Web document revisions
—————
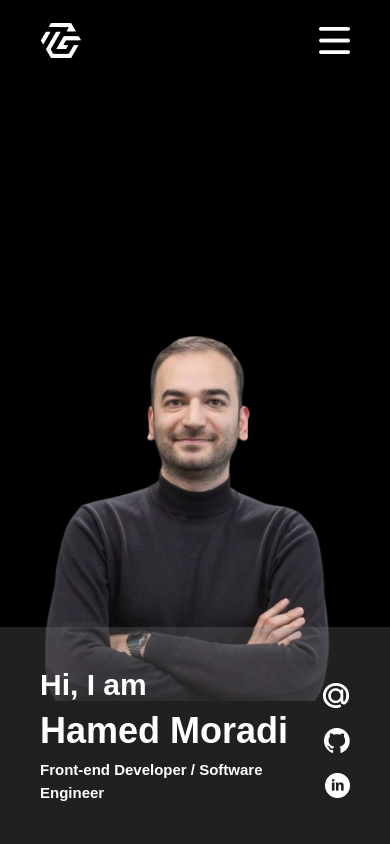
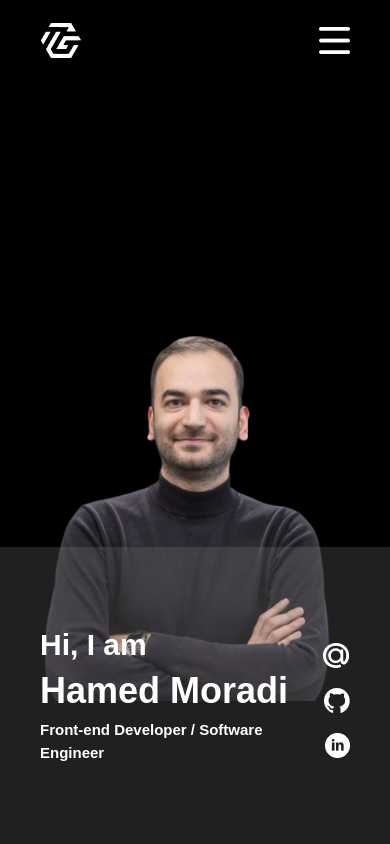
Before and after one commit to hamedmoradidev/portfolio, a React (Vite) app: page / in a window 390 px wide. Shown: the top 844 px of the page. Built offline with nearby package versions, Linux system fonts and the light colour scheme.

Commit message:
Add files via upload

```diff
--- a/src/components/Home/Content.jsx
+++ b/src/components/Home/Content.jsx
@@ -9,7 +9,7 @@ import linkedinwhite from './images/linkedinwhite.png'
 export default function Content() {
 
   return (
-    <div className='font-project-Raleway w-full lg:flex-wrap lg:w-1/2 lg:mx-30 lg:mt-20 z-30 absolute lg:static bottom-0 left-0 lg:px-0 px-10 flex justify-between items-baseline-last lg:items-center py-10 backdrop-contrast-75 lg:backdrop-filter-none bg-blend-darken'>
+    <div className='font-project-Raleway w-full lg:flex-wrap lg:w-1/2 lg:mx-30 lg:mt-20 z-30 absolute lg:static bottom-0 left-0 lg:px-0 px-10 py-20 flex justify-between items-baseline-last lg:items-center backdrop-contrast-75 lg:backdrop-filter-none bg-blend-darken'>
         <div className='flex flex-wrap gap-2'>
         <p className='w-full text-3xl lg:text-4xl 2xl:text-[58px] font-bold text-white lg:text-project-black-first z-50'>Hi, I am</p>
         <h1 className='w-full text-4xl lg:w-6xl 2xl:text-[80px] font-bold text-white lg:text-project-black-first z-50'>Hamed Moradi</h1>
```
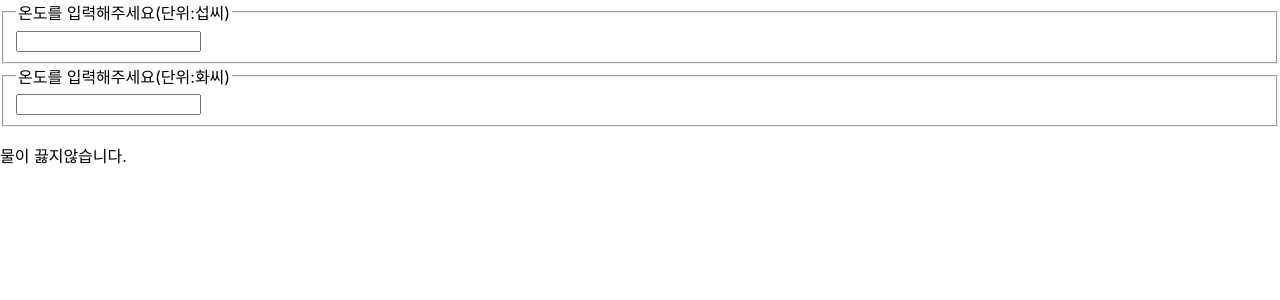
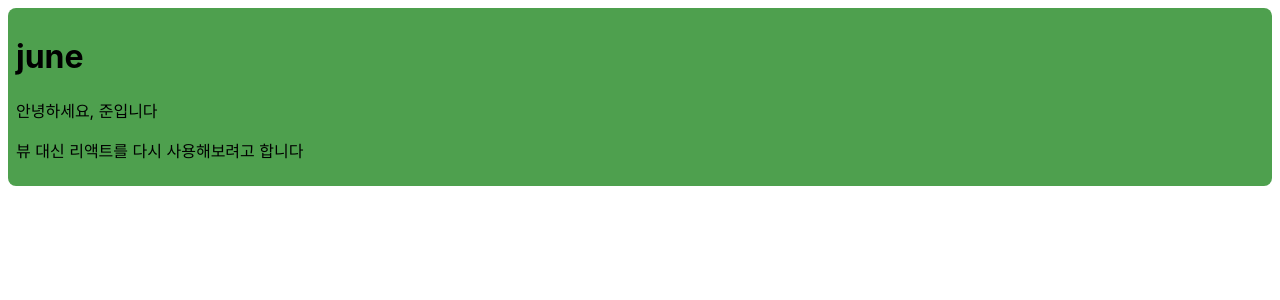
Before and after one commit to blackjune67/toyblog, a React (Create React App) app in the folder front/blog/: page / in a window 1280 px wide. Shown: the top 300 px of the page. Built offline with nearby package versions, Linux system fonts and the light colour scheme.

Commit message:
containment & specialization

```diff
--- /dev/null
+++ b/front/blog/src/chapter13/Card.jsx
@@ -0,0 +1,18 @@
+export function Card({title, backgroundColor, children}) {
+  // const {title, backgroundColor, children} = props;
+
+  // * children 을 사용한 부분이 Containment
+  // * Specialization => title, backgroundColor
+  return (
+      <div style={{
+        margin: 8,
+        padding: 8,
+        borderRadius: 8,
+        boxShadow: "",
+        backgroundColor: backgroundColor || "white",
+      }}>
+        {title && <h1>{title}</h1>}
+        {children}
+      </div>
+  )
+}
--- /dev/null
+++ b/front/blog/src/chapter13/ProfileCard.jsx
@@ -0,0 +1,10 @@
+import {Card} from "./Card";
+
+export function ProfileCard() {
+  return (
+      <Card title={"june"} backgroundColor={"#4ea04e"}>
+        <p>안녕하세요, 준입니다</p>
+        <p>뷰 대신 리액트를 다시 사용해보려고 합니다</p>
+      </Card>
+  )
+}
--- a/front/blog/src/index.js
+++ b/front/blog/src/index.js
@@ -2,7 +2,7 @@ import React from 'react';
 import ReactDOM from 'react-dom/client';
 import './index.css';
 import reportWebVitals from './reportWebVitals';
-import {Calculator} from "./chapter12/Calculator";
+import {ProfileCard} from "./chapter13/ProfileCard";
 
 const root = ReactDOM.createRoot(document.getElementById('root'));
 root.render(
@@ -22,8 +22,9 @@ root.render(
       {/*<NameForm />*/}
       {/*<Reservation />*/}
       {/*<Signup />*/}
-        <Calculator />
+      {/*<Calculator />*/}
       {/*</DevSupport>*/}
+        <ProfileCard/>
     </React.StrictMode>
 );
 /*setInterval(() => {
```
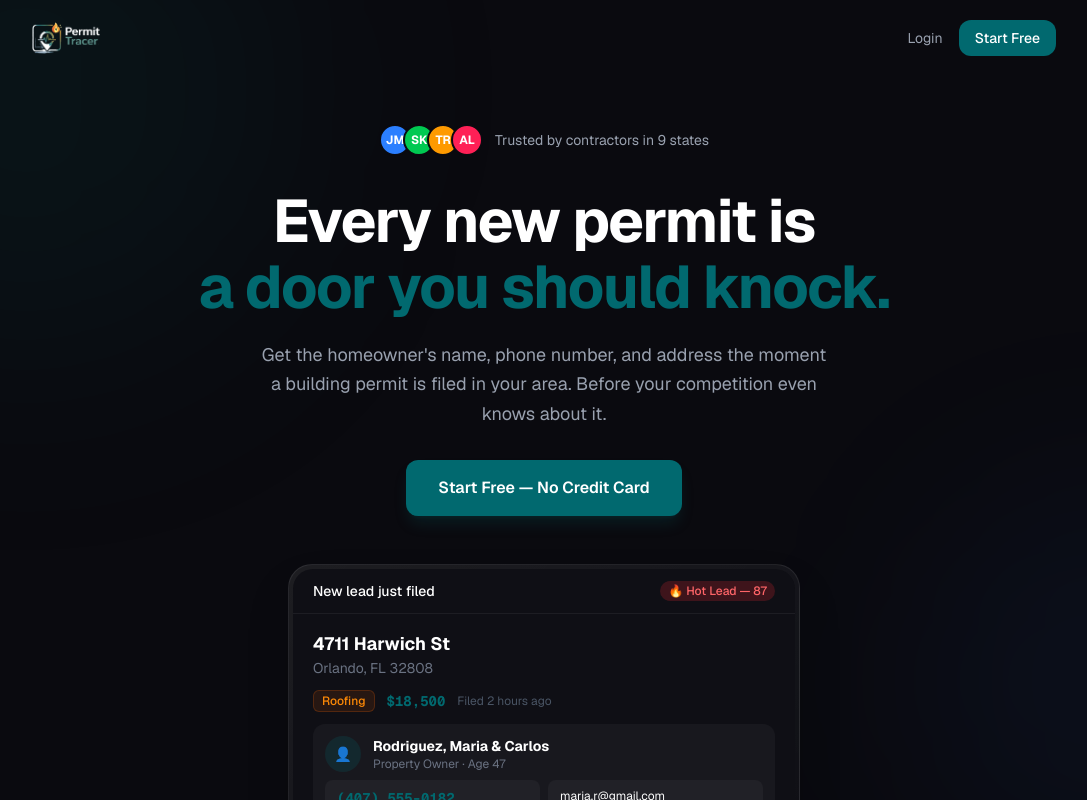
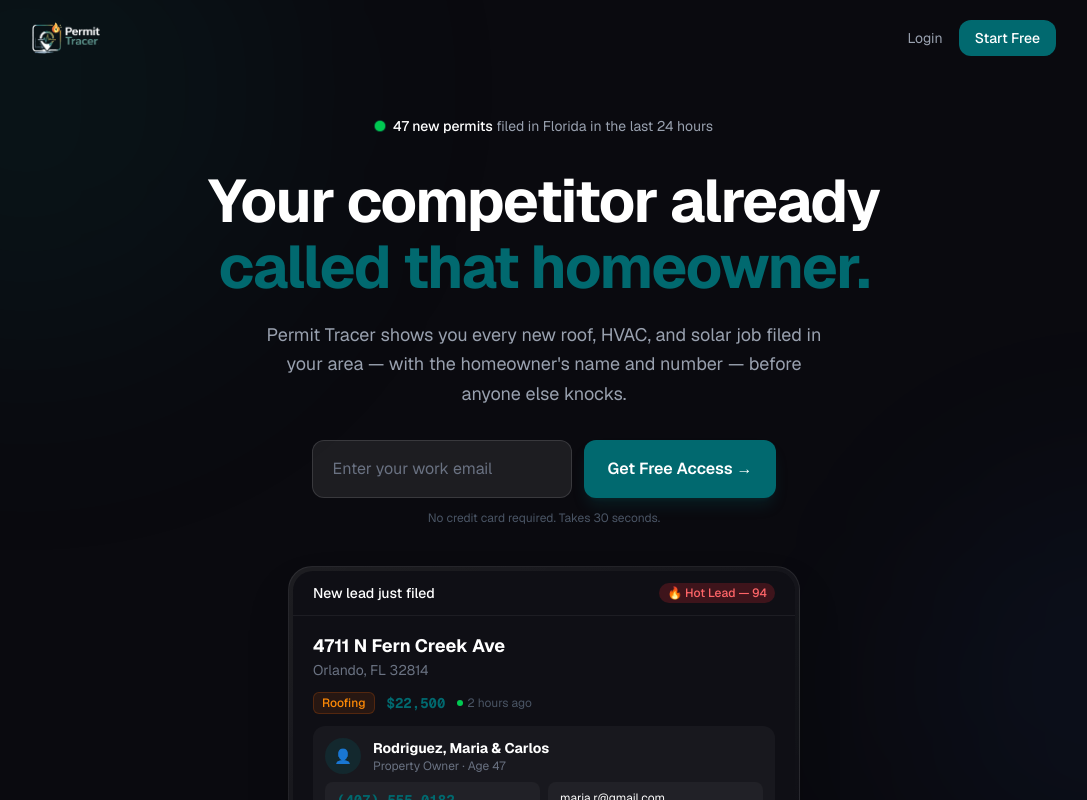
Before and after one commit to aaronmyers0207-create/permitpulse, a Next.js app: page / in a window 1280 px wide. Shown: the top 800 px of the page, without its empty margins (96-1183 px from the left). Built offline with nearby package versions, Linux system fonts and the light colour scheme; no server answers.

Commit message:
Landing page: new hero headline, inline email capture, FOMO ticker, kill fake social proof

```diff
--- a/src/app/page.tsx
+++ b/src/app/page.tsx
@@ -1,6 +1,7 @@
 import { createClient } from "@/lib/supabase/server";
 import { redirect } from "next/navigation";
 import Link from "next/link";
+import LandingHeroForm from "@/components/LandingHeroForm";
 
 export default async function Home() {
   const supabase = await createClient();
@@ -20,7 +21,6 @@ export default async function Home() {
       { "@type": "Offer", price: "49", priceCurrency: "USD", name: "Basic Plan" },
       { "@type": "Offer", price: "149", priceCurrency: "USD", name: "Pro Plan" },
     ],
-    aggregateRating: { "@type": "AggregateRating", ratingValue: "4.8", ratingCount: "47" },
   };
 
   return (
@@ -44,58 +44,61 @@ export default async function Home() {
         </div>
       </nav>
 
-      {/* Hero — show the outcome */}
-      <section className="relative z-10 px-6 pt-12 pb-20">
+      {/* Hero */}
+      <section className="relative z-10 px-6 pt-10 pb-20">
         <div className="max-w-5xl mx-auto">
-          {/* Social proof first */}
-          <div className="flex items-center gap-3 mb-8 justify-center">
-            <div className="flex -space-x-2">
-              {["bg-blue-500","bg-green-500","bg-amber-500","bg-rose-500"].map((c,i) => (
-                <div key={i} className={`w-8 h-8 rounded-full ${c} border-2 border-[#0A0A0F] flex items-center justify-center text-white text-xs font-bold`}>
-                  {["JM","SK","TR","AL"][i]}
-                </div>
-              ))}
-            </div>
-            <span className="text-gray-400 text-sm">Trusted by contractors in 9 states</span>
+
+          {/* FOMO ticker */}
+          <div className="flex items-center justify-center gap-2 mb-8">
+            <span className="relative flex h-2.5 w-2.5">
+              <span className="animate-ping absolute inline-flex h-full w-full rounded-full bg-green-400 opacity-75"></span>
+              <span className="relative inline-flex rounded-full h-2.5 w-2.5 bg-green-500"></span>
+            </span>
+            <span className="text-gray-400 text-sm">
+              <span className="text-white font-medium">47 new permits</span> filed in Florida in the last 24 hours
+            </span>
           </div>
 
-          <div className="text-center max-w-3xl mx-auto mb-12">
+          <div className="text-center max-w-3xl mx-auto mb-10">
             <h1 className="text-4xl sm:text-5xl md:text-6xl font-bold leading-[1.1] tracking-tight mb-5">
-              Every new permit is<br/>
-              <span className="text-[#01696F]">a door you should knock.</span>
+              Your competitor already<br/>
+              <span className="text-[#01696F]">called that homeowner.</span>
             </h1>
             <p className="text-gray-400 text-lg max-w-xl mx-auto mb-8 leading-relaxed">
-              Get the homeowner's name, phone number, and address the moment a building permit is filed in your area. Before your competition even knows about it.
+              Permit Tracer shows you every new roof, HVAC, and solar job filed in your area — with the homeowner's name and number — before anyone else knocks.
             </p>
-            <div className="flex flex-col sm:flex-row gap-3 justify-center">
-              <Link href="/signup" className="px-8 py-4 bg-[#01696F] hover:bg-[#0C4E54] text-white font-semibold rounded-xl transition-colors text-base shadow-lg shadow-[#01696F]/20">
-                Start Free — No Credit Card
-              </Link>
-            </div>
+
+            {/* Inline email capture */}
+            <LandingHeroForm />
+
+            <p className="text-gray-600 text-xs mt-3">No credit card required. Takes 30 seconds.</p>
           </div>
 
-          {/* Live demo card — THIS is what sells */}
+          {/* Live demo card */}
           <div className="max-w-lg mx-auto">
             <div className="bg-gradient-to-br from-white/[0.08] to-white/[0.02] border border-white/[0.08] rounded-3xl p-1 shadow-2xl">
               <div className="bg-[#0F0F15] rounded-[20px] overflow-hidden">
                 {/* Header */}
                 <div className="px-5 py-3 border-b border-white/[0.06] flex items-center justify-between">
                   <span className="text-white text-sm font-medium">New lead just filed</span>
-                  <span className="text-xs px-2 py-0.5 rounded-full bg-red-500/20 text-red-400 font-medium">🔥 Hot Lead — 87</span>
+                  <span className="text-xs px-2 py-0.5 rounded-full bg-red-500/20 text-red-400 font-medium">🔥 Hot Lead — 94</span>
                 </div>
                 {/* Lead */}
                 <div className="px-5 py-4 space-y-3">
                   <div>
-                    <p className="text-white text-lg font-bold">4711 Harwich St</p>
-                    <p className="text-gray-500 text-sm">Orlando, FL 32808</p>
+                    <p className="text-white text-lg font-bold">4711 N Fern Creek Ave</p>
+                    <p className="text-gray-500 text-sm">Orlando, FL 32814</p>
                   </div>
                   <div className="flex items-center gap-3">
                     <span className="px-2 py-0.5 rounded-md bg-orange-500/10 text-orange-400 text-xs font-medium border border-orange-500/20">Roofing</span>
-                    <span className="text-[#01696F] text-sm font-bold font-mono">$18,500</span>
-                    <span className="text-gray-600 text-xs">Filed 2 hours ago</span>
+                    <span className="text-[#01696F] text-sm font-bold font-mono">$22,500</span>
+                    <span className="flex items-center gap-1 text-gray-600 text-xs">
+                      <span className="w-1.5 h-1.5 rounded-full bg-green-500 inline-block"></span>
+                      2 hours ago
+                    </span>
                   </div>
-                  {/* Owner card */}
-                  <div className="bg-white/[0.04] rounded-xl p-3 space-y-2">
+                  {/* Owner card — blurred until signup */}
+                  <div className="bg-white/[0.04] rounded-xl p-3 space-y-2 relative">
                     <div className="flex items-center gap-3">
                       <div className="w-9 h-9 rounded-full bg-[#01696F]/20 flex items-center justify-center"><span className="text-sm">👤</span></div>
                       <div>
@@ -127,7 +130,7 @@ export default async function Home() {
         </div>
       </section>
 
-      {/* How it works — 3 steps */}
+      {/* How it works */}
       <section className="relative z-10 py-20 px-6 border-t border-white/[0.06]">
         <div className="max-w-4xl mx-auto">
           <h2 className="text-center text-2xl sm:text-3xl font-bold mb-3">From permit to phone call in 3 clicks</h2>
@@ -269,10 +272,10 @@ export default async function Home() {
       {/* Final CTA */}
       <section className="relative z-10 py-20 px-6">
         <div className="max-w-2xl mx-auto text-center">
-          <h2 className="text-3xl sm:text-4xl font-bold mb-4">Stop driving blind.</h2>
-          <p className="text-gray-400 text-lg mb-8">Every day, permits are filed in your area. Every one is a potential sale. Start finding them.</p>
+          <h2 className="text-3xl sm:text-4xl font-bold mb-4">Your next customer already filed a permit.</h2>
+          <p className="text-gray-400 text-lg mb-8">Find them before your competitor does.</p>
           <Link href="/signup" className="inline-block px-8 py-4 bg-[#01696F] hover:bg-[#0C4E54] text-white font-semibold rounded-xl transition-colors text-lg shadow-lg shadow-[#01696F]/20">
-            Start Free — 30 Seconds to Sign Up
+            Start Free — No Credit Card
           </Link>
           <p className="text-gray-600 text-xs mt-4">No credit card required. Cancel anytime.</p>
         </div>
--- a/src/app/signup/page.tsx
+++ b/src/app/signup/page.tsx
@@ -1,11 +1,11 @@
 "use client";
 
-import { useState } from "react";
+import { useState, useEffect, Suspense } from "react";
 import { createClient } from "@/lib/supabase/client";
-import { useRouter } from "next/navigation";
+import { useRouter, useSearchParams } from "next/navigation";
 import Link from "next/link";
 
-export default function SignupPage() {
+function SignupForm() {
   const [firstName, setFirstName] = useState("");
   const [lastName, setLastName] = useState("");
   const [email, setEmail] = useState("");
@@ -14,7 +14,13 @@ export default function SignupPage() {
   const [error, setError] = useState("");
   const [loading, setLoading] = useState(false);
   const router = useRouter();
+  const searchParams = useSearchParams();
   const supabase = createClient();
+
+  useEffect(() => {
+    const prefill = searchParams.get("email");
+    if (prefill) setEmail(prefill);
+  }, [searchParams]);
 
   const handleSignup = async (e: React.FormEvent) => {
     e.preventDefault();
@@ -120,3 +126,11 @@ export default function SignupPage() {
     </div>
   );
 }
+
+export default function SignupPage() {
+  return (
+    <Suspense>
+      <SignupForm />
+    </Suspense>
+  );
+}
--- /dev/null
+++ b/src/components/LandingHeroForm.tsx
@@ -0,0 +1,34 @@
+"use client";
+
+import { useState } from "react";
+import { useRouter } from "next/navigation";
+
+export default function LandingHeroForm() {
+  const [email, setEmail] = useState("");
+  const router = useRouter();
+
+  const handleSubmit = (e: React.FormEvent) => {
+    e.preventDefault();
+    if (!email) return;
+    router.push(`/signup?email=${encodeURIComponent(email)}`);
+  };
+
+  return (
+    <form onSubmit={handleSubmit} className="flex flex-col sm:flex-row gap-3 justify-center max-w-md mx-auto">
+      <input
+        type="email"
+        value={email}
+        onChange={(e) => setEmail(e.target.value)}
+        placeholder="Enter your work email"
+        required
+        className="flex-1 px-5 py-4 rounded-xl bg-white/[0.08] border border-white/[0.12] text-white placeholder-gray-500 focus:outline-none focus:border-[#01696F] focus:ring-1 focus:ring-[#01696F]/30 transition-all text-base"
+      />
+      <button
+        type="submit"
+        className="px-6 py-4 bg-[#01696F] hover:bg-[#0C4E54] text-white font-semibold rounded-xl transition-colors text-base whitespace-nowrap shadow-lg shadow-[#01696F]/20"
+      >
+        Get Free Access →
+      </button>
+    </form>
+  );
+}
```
—————
Work instructions
Every line in the data above that contains the word "gray" should be copied.

Answer to this exercise
-            <span className="text-gray-400 text-sm">Trusted by contractors in 9 states</span>
+            <span className="text-gray-400 text-sm">
             <p className="text-gray-400 text-lg max-w-xl mx-auto mb-8 leading-relaxed">
+            <p className="text-gray-600 text-xs mt-3">No credit card required. Takes 30 seconds.</p>
-                    <p className="text-gray-500 text-sm">Orlando, FL 32808</p>
+                    <p className="text-gray-500 text-sm">Orlando, FL 32814</p>
-                    <span className="text-gray-600 text-xs">Filed 2 hours ago</span>
+                    <span className="flex items-center gap-1 text-gray-600 text-xs">
-          <p className="text-gray-400 text-lg mb-8">Every day, permits are filed in your area. Every one is a potential sale. Start finding them.</p>
+          <p className="text-gray-400 text-lg mb-8">Find them before your competitor does.</p>
           <p className="text-gray-600 text-xs mt-4">No credit card required. Cancel anytime.</p>
+        className="flex-1 px-5 py-4 rounded-xl bg-white/[0.08] border border-white/[0.12] text-white placeholder-gray-500 focus:outline-none focus:border-[#01696F] focus:ring-1 focus:ring-[#01696F]/30 transition-all text-base"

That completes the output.